### [Problem details]
Pull each line containing "width" out of the data and copy it.

Web page edit records:
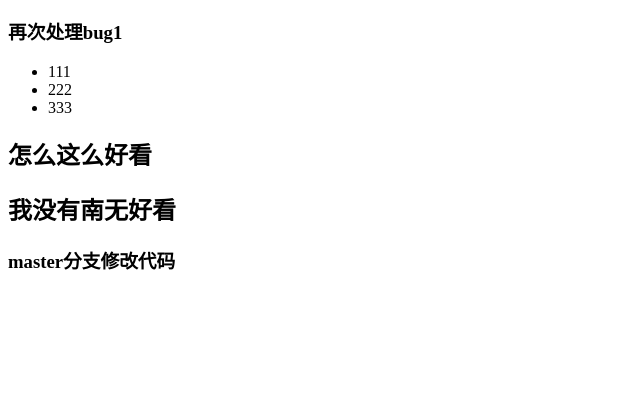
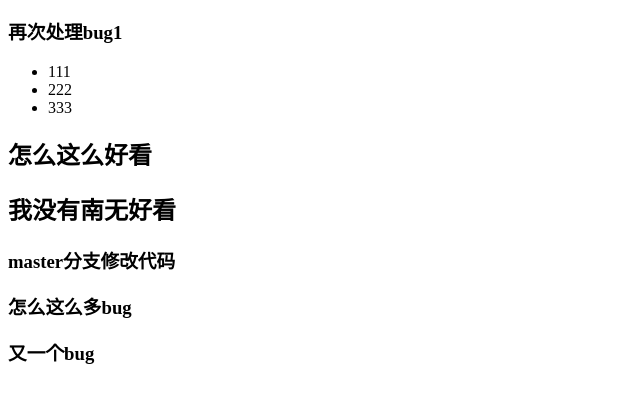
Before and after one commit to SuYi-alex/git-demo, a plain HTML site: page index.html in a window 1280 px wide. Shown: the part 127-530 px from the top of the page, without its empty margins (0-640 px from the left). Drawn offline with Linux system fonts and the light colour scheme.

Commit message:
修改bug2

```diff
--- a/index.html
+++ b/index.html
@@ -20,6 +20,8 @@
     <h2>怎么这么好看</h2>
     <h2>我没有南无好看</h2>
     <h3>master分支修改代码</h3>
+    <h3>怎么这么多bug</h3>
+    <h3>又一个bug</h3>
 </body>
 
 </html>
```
==
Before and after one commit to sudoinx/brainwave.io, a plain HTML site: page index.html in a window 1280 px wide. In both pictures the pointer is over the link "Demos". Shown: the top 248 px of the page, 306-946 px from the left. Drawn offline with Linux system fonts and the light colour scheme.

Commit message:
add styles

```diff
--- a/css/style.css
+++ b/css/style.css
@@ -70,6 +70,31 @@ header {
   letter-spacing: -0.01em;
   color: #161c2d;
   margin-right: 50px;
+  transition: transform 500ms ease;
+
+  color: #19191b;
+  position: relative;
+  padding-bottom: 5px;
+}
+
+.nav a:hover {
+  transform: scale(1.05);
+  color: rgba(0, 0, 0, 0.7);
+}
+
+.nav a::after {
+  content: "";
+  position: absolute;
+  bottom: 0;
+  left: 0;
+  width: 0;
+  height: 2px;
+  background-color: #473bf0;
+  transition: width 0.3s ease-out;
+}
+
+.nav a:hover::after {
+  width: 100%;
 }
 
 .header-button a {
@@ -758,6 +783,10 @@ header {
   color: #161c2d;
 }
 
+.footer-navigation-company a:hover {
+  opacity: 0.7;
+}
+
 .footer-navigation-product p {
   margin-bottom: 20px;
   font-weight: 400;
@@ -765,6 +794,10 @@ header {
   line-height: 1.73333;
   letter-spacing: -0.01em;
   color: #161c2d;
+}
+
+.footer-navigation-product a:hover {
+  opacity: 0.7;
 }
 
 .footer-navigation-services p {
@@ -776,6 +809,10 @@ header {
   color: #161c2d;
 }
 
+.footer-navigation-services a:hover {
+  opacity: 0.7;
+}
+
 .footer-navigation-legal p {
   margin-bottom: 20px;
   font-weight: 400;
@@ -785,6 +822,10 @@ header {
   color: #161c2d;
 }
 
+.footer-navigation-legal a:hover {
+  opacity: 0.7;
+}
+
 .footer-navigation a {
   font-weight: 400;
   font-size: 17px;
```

### [Response to this task]
+  width: 0;
+  transition: width 0.3s ease-out;
+  width: 100%;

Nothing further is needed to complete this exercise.